Advanced Micro Devices has pulled dual-core server processors from its product lineup, also cutting prices of some Opteron chips by close to 43 percent.
Dual-core Opteron chips were part of AMD's earlier server processors, but were not included in an updated price list posted on Tuesday. That leaves only quad-core Opteron processors as part of AMD's server chip lineup.
The company didn't immediately respond Tuesday to a request for comment on whether it is still offering dual-core Opteron chips to customers.
AMD, however, is still offering dual-core Athlon and Phenom chips for consumer desktops and laptops. It also offers triple-core Phenom chips for desktops.
AMD also slashed prices on some Opteron servers chips.
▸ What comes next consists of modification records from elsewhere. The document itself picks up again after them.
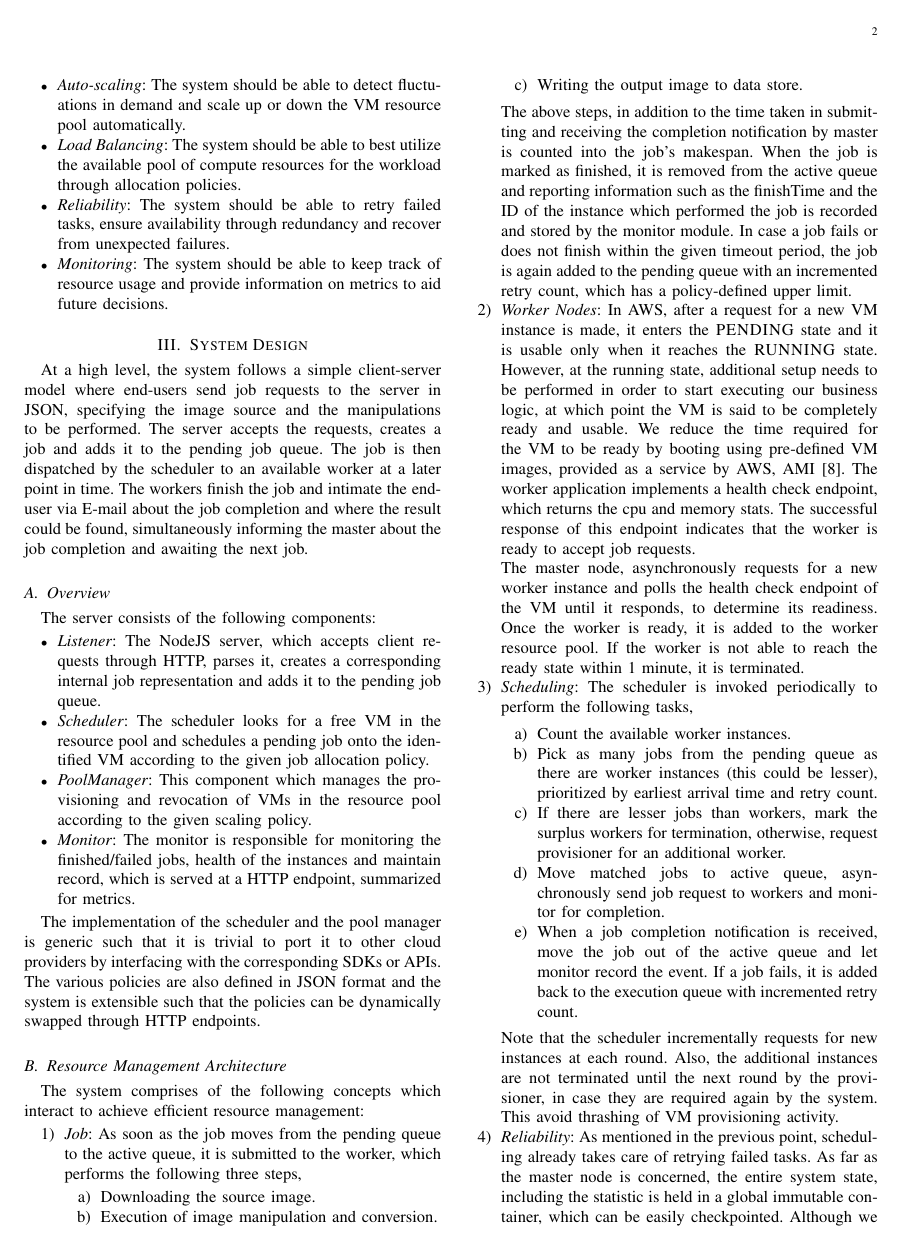
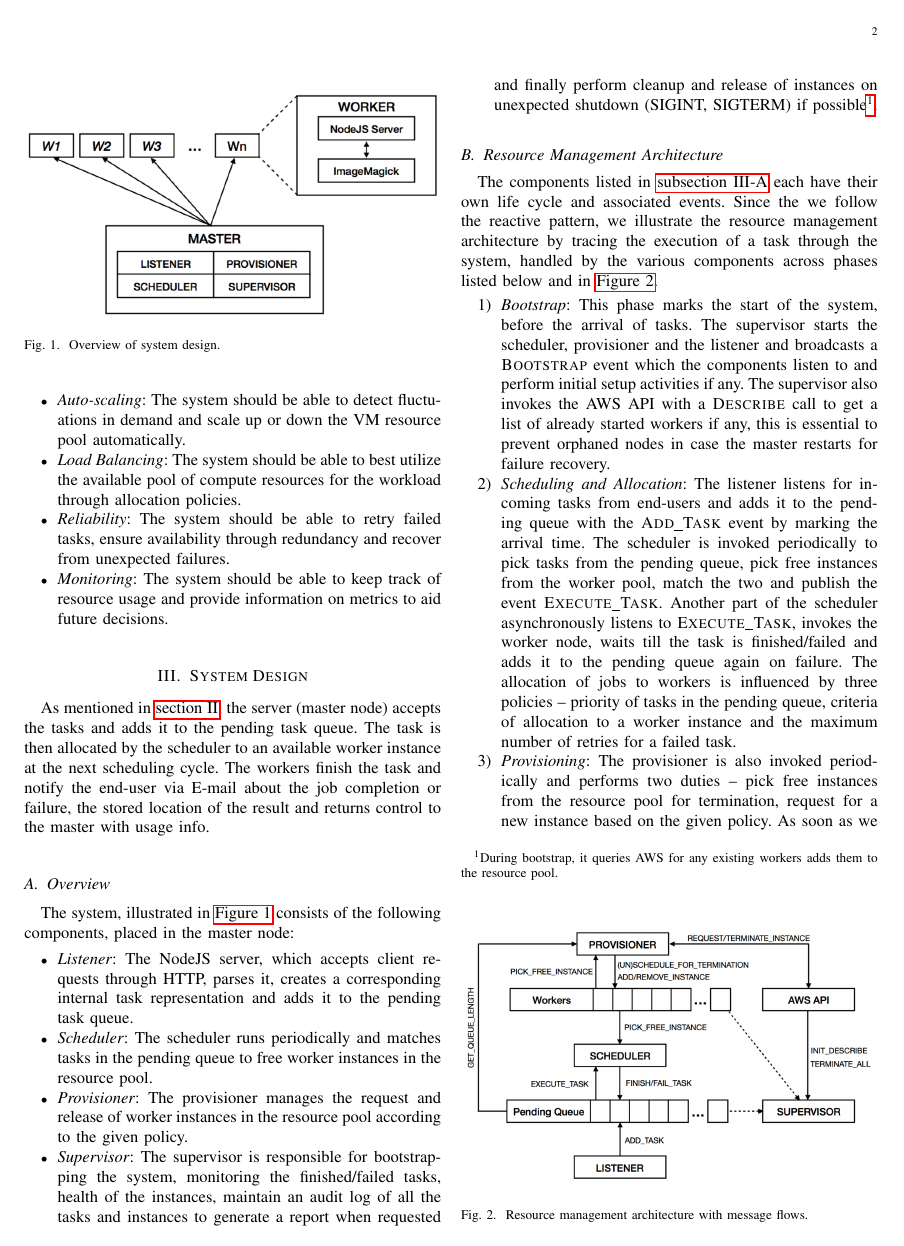
Before and after one commit to captainsano/in4392-large-lab, a LaTeX paper (report/large-lab.tex): page 2 of 4 before the commit and page 2 of 3 after it. Compiled offline with pdfLaTeX.

Commit message:
checkpoint system design

```diff
--- a/report/large-lab.tex
+++ b/report/large-lab.tex
@@ -1,6 +1,8 @@
 \documentclass[a4paper]{IEEEtran}
 
-\usepackage{lipsum}
+\usepackage{graphicx}
+\usepackage{hyperref}
+\graphicspath{{illustrations/}}
 
 \begin{document}
 
@@ -79,57 +81,58 @@ In order to replace WantCloud's current system, the following requirements are t
   on metrics to aid future decisions.
 \end{itemize}
 
+\begin{figure}[tbp]
+  \centering
+    \includegraphics[width=\columnwidth]{system-design.png}
+  \caption{Overview of system design.}
+  \label{fig:overview_system_design}
+\end{figure}
+
 \section{System Design} \label{system_design}
 
-At a high level, the system follows a simple client-server model where end-users send job requests to the server
-in JSON, specifying the image source and the manipulations to be performed. The server accepts the requests, creates
-a job and adds it to the pending job queue. The job is then dispatched by the scheduler to an available worker at a later point in time. The workers finish the job and intimate the end-user via E-mail about the job completion and
-where the result could be found, simultaneously informing the master about the job completion and awaiting the next job.
+As mentioned in \autoref{application}, the server (master node) accepts the tasks and adds it to the pending task queue. The task is then allocated by the scheduler to an available worker instance at the next scheduling cycle. The workers finish the task and notify the end-user via E-mail about the job completion or failure, the stored location of the result and returns control to the master with usage info.
 
-\subsection{Overview}
+\subsection{Overview} \label{system_design_overview}
 
- The server consists of the following components:
+The system, illustrated in \autoref{fig:overview_system_design} consists of the following components, placed in the master node:
 
  \begin{itemize}
    \item \emph{Listener}: The NodeJS server, which accepts client requests through HTTP, parses it, creates a
-   corresponding internal job representation and adds it to the pending job queue.
-   \item \emph{Scheduler}: The scheduler looks for a free VM in the resource pool and schedules a pending job
-   onto the identified VM according to the given job allocation policy.
-   \item \emph{PoolManager}: This component which manages the provisioning and revocation of VMs in the resource
-   pool according to the given scaling policy.
-   \item \emph{Monitor}: The monitor is responsible for monitoring the finished/failed jobs, health of the instances
-    and maintain record, which is served at a HTTP endpoint, summarized for metrics.
+   corresponding internal task representation and adds it to the pending task queue.
+   \item \emph{Scheduler}: The scheduler runs periodically and matches tasks in the pending queue to free
+   worker instances in the resource pool.
+   \item \emph{Provisioner}: The provisioner manages the request and release of worker instances in the resource
+   pool according to the given policy.
+   \item \emph{Supervisor}: The supervisor is responsible for bootstrapping the system, monitoring the finished/failed tasks, health of the instances, maintain an audit log of all the tasks and instances to generate a report when requested and finally perform cleanup and release of instances on unexpected shutdown (SIGINT, SIGTERM)
+   if possible\footnote{During bootstrap, it queries AWS for any existing workers adds them to the resource pool.}.
  \end{itemize}
-
-The implementation of the scheduler and the pool manager is generic such that it is trivial to port it to other
-cloud providers by interfacing with the corresponding SDKs or APIs. The various policies are also defined in JSON
-format and the system is extensible such that the policies can be dynamically swapped through HTTP endpoints.
 
 \subsection{Resource Management Architecture}
 
-The system comprises of the following concepts which interact to achieve efficient resource management:
+\begin{figure}[bp]
+  \centering
+    \includegraphics[width=\columnwidth]{resource-management.png}
+  \caption{Resource management architecture with message flows.}
+  \label{fig:resource_management}
+\end{figure}
+
+The components listed in \autoref{system_design_overview} each have their own life cycle and associated events.
+Since the we follow the reactive pattern, we illustrate the resource management architecture by tracing the execution
+ of a task through the system, handled by the various components across phases listed below and in \autoref{fig:resource_management}.
 
 \begin{enumerate}
-  \item \emph{Job}: As soon as the job moves from the pending queue to the active queue, it is submitted to the worker, which performs the following three steps,
-  \begin{enumerate}
-    \item Downloading the source image.
-    \item Execution of image manipulation and conversion.
-    \item Writing the output image to data store.
-  \end{enumerate}
-  The above steps, in addition to the time taken in submitting and receiving the completion notification by master
-  is counted into the job's makespan. When the job is marked as finished, it is removed from the active queue
-  and reporting information such as the finishTime and the ID of the instance which performed the job is recorded
-  and stored by the monitor module. In case a job fails or does not finish within the given timeout period, the
-  job is again added to the pending queue with an incremented retry count, which has a policy-defined upper limit.
+  \item \emph{Bootstrap}: This phase marks the start of the system, before the arrival of tasks. The supervisor starts the scheduler, provisioner and the listener and
+  broadcasts a \textsc{Bootstrap} event which the components listen to and perform initial setup activities if any. The supervisor
+  also invokes the AWS API with a \textsc{Describe} call to get a list of already started workers if any, this is essential to prevent
+  orphaned nodes in case the master restarts for failure recovery.
 
-  \item \emph{Worker Nodes}: In AWS, after a request for a new VM instance is made, it enters the \textsc{PENDING}
-  state and it is usable only when it reaches the \textsc{RUNNING} state. However, at the running state, additional
-  setup needs to be performed in order to start executing our business logic, at which point the VM is said to be
-  completely ready and usable. We reduce the time required for the VM to be ready by booting using pre-defined
-  VM images, provided as a service by AWS, AMI~\cite{aws-ami}. The worker application implements a health check
-  endpoint, which returns the cpu and memory stats. The successful response of this endpoint indicates that the
-  worker is ready to accept job requests.
+  \item \emph{Scheduling and Allocation}: The listener listens for incoming tasks from end-users and adds it to the pending queue
+  with the \textsc{Add\_Task} event by marking the arrival time. The scheduler is invoked periodically to pick
+  tasks from the pending queue, pick free instances from the worker pool, match the two and publish the event \textsc{Execute\_Task}.
+  Another part of the scheduler asynchronously listens to \textsc{Execute\_Task}, invokes the worker node, waits till
+  the task is finished/failed and adds it to the pending queue again on failure. The allocation of jobs to workers
+  is influenced by three policies -- priority of tasks in the pending queue, criteria of allocation to a worker instance and
+  the maximum number of retries for a failed task.
 
-  The master node, asynchronously requests for a new worker instance and polls the health check endpoint of
-  the VM until it responds, to determine its readiness. Once the worker is ready, it is added to the worker resource
-  pool. If the worker is not able to reach the ready state within 1 minute, it is terminated.
+  \item \emph{Provisioning}: The provisioner is also invoked periodically and performs two duties -- pick free instances from the
+  resource pool for termination, request for a new instance based on the given policy. As soon as we request the AWS API
@@ -136,11 +148 @@ The system comprises of the following concepts which interact to achieve efficie
 
-  \item \emph{Scheduling}: \label{scheduling} The scheduler is invoked periodically to perform the following tasks,
-  \begin{enumerate}
-    \item Count the available worker instances.
-    \item Pick as many jobs from the pending queue as there are worker instances (this could be lesser),
-    prioritized by earliest arrival time and retry count.
-    \item If there are lesser jobs than workers, mark the surplus workers for termination, otherwise, request
-    provisioner for an additional worker.
-    \item Move matched jobs to active queue, asynchronously send job request to workers and monitor for completion.
-    \item When a job completion notification is received, move the job out of the active queue and let monitor record the event. If a job fails, it is added back to the execution queue with incremented retry count.
-  \end{enumerate}
@@ -147,8 +155,4 @@ The system comprises of the following concepts which interact to achieve efficie
 
-  Note that the scheduler incrementally requests for new instances at each round. Also,
-  the additional instances are not terminated until the next round by the provisioner, in case they are required again by the system. This avoid thrashing of VM provisioning activity.
+  To determine the health of the instances, when a task fails the supervisor runs a health check on the instance
+  on which the task failed. The failure of the health check leads to immediate termination of the instance.
 
-  \item \emph{Reliability}: As mentioned in the previous point, scheduling already takes care of
-  retrying failed tasks. As far as the master node is concerned, the entire system state, including
-  the statistic is held in a global immutable container, which can be easily checkpointed. Although
-  we have not done it for feasibility reasons, the master itself could be replicated and deployed
```
Also changed, not shown: report/illustrations/illustrations.pdf (added), report/illustrations/resource-management.png (added), report/illustrations/system-design.png (added), report/large-lab.pdf, report/large-lab.tex (258 more changed lines), 1 other file.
It cut the prices of Opteron 2374 HE chips by 43 percent from US$450 to $255 and prices of Opteron 8376 HE processors by 35 percent from $1,514 to $989. AMD also cut prices for other Opteron HE chips.
The price cuts may have been implemented when AMD introduced four new Opteron HE processors last week.
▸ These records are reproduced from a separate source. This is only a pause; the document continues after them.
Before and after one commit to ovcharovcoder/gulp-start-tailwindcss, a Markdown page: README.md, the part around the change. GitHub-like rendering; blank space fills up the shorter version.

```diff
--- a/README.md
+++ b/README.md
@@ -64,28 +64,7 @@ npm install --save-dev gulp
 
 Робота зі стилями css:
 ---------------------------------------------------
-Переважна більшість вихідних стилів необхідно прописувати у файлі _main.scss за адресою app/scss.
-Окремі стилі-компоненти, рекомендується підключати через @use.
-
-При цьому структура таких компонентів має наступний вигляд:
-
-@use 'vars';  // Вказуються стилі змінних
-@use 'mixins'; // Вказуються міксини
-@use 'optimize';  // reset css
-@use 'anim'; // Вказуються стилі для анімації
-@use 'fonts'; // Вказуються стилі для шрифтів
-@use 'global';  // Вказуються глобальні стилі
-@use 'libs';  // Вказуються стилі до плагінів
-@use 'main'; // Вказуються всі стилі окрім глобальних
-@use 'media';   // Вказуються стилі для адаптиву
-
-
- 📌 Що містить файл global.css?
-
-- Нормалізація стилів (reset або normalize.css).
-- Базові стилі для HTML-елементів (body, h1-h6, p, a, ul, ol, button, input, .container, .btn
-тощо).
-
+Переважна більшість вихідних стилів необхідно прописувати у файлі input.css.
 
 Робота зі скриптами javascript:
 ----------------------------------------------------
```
The HE chips are part of AMD's family of Opteron server processors code-named Shanghai. The offerings fall between low-power Opteron EE chips and high-end Opteron SE chips, which are speedier and draw more power than HE chips. Shanghai chips draw between 40 watts and 105 watts of power and operate at speeds between 2.1GHz and 3.1GHz.
The cut of dual-core server processors is an incremental step as chip companies like AMD and Intel add cores to improve processor performance while trying to reduce power consumption. Increasing the number of cores helps servers execute more tasks, which could lower the number of servers needed in data centers and cut hardware acquisition and energy costs for customers.
AMD is set to ship the 6-core Opteron processor code-named Istanbul in May. AMD is also planning to release a 12-core chip code-named Magny-Cours in 2010. Both the chips will be made using the 45-nanometer process.
In an effort to jump ahead of Intel in the core battle, AMD also last week said it would release a chip code-named Interlagos in 2011 that will include between 12 and 16 processor cores. Intel has only officially announced an 8-core Xeon chip code-named Nehalem-EX, which is due for release in 2010.
Interlagos chips will go into servers with two to four processor sockets, resulting in a maximum of 64 cores per system. The chip will be primarily used in data center servers, and will be made using the 32-nm process technology. AMD also announced a processor code-named Valencia with up to 8 cores, also made using the 32-nm process, which is set for release in 2011.